**Work item:**
Check the records below line by line for the string "white". Give the number of lines that contain it and nothing else.

**Dataset records:**

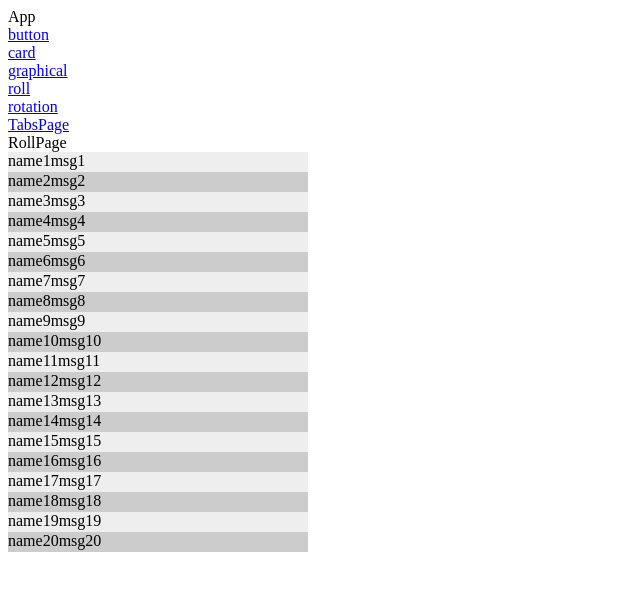
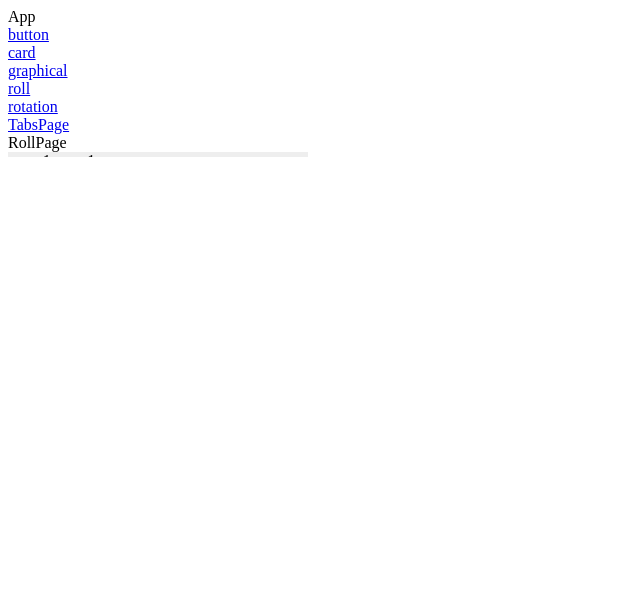
Before and after one commit to DragonLJH/long-npm-test-react, a React app: page /#/roll in a window 1280 px wide. Shown: the top 590 px of the page, without its empty margins (0-640 px from the left). Built offline with nearby package versions, Linux system fonts and the light colour scheme; the HTML template or start-up script is replaced by a standard one.

Commit message:
更新滚动组件，自定义内部样式

```diff
--- a/src/components/LRoll/index.tsx
+++ b/src/components/LRoll/index.tsx
@@ -18,10 +18,13 @@ export interface LRollProps {
 
 
 export default class LRoll extends React.PureComponent<LRollProps> {
+  msgRef: any;
   constructor(props: LRollProps) {
     super(props);
+    this.msgRef = React.createRef()
 
   }
+
   state = {
     list: [],
     showNum: 20,
@@ -37,8 +40,15 @@ export default class LRoll extends React.PureComponent<LRollProps> {
   }
 
   totalHeight() {
+    let h = 1;
+    // 获取第一条数据的高度
+    if (this.msgRef.current) {
+      if (this.msgRef.current.children[0]) {
+        h = this.msgRef.current.children[0].clientHeight
+      }
+    }
     // 根据显示的条数乘每条的高度获取页面高度
-    return this.state.showNum * 20
+    return this.state.showNum * h
   }
 
   onscroll(event: any) {
@@ -53,15 +63,24 @@ export default class LRoll extends React.PureComponent<LRollProps> {
   }
 
   dataHtml(data: any) {
-    const arr = Object.keys(this.state.obj)
+    const arr: any = this.props.children
+    let res: any;
     if (arr.length) {
-      return arr.map((item: string) => {
-        return this.state.obj[item](data[item])
-      })
+      res = arr.map((element: any, index: number) => {
+        let k = Object.keys(element.props).find(item => item.indexOf("data") != -1).split("-")[1]
+        return <div {...element.props} key={index}>{data[k]}</div>
+      });
+    } else {
+      res = <div {...arr.props}>{
+        arr.props.children.map((element: any, index: number) => {
+          let k = Object.keys(element.props).find(item => item.indexOf("data") != -1).split("-")[1]
+          return <div {...element.props} key={index}>{data[k]}</div>
+        })
+      }</div>
     }
 
-    return Object.keys(data).map((item: any, index: number) => <span key={index}>{data[item]}</span>)
 
+    return <>{res}</>
   }
 
 
@@ -71,6 +90,9 @@ export default class LRoll extends React.PureComponent<LRollProps> {
     }
     if (this.props.obj) {
       this.setState({ obj: this.props.obj })
+    }
+    if (this.props.showNum) {
+      this.setState({ showNum: this.props.showNum })
     }
 
 
@@ -83,12 +105,12 @@ export default class LRoll extends React.PureComponent<LRollProps> {
   render() {
     const { list } = this.state
     let style = {
-      width: 300, height: this.totalHeight(), "--height": "20px"
+      width: 300, height: this.totalHeight()
     }
     return (
       <div className='l-roll' style={style} onScroll={() => this.onscroll(event)}>
         <div className="l-roll-overflow" style={{ height: this.state.list.length * 20 }}></div>
-        <div className="l-roll-msg" style={{ transform: `translateY(${this.state.start * 20}px)` }}>{this.showList().map((item: any, index: number) => {
+        <div ref={this.msgRef} className="l-roll-msg" style={{ transform: `translateY(${this.state.start * 20}px)` }}>{this.showList().map((item: any, index: number) => {
           return <div className="item" key={index}>{this.dataHtml(item)}</div>
         })}</div>
       </div>
--- a/src/view/RollPage/index.tsx
+++ b/src/view/RollPage/index.tsx
@@ -22,7 +22,13 @@ export default class RollPage extends React.Component {
                 <div>
                     RollPage
                 </div>
-                <LRoll list={list} showNum={10} />
+                <LRoll list={list} showNum={5} >
+                    <div style={{display:"flex",gap:"10px"}}>
+                        <div data-name style={{ height: "50px" }}></div>
+                        <div data-msg ></div>
+                    </div>
+
+                </LRoll>
             </>
         )
     }
```
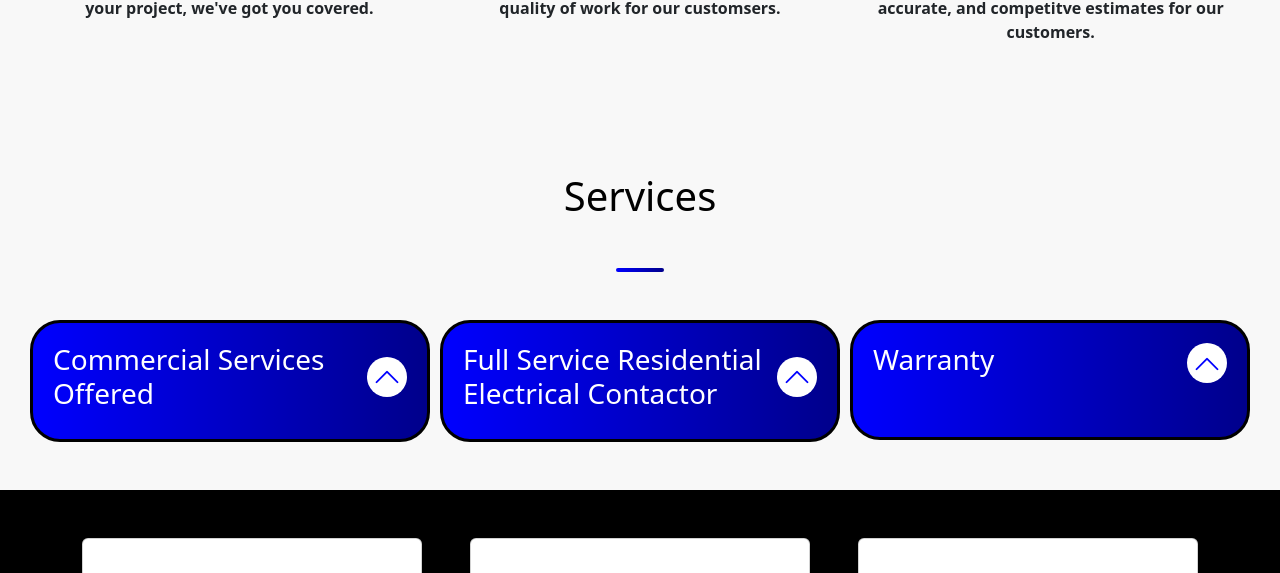
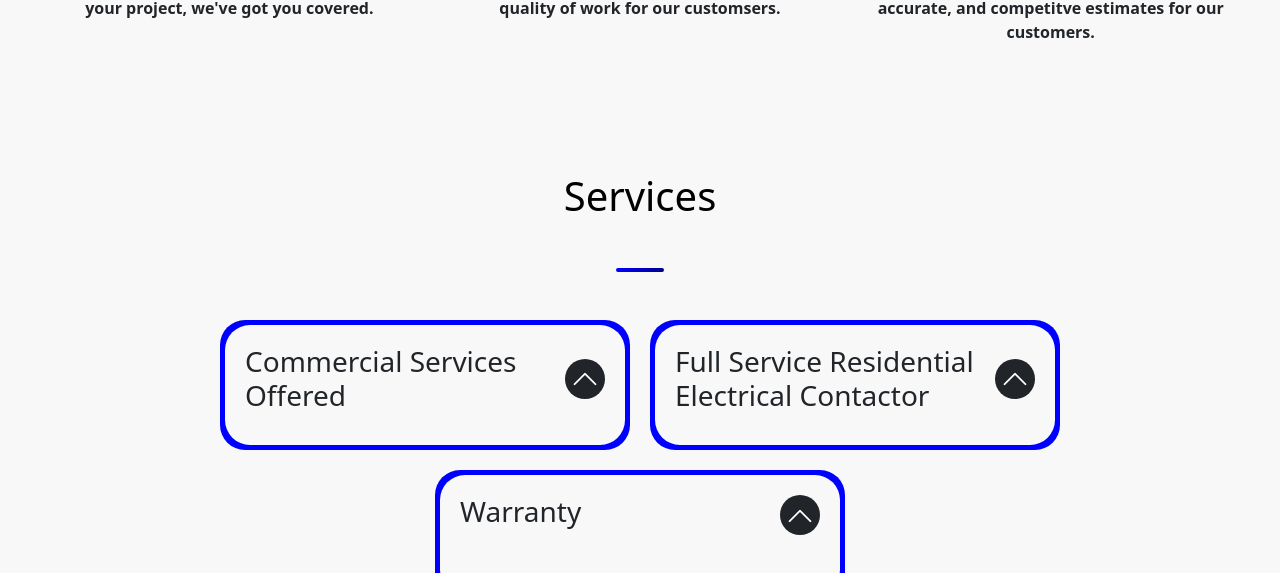
Before and after one commit to Justin-Storm/stormelectrictest, a plain HTML site: page index.html in a window 1280 px wide. Shown: the part 1145-1718 px from the top of the page. Drawn offline with nearby package versions, Linux system fonts and the light colour scheme; a script that the page names is missing; a web font is replaced by a local one.

Commit message:
Add files via upload

```diff
--- a/index.html
+++ b/index.html
@@ -51,7 +51,7 @@
         <div class="row align-items-center justify-content-center h-100 text-center">
             <div class="col-lg-8 align-self-end">
                 <h1 class="text-white fw-bold">Welcome to Storm Electric!</h1>
-                <hr class="mx-auto my-4">
+                <hr class="mx-auto my-5">
             </div>
             <div class="col-lg-8 align-self-baseline">
                 <a class="btn btn-primary rounded-pill text-white text-center fw-bold" href="#about">Learn More</a>
@@ -89,7 +89,8 @@
     <div class="container-fluid py-5">
         <h1 class="text-black text-center">Services</h1>
         <hr class="mx-auto my-5">
-        <div class="services-row text-white">
+        <div class="services-row text-dark">
+            <div class="item-padding">
             <div class="item item1">
                 <h3 class="d-flex">Commercial Services<br>Offered
                     <a type="button" data-bs-toggle="collapse" data-bs-target="#collapse1" class="ms-auto my-auto" id="toggleButton1">
@@ -111,6 +112,8 @@
                     <li>Landscape lighting</li>
                 </ul>
             </div>
+            </div>
+            <div class="item-padding">
             <div class="item item2">
                 <h3 class="d-flex">Full Service Residential<br>Electrical Contactor
                     <a type="button" data-bs-toggle="collapse" data-bs-target="#collapse2" class="ms-auto my-auto" id="toggleButton2">
@@ -134,6 +137,8 @@
                     <p>10% Off For Senior Clients</p>
                 </ul>
             </div>
+            </div>
+            <div class="item-padding">
             <div class="item item3">
                 <h3 class="d-flex">Warranty
                     <a type="button" data-bs-toggle="collapse" data-bs-target="#collapse3" class="ms-auto" id="toggleButton3">
@@ -141,6 +146,7 @@
                     </a>
                 </h3>
                 <p id="collapse3" class="collapse mt-4">We place warrenties on all of our work for 1 year from date of installation.</p>
+            </div>
             </div>
         </div>
     </div>
@@ -275,4 +281,6 @@ function formSubmit() {
 }
 
 
+
+
 </script>
--- a/style.css
+++ b/style.css
@@ -130,23 +130,28 @@ header.masthead hr {
     align-items: flex-start;
     justify-content: center;
     flex-wrap: wrap;
-    gap: 10px;
+    gap: 20px;
+}
+
+#services .services-row .item-padding {
+    padding: 5px;
+    background: blue;
+    border-radius: 25px;
 }
 
 #services .services-row .item {
     padding: 20px;
     width: 400px;
-    background: linear-gradient(to right, blue, darkblue);
-    border: 3px solid black;
-    border-radius: 30px;
+    background: #f8f8f8;
+    border-radius: 25px;
     min-height: 120px;
 }
 
 #services .services-row .item h3 a {
     height: 40px;
     width: 40px;
-    background: white;
-    color: blue;
+    background: #212529;
+    color: #fff;
     text-align: center;
     line-height: 40px;
     border-radius: 50%;
@@ -220,14 +225,12 @@ form .row .col-12 textarea {
 }
 
 form .row .col-12 label {
-    font-weight: 500;
-    color: black;
+    font-weight: normal !important;
+    color: black !important;
 }
 
 form .row .col-12 label::after {
-    background: none;
-    color: black;
-    font-weight: 500;
+    background: transparent !important;
 }
 
 form .row .col-12 textarea {
```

**Reply:**
4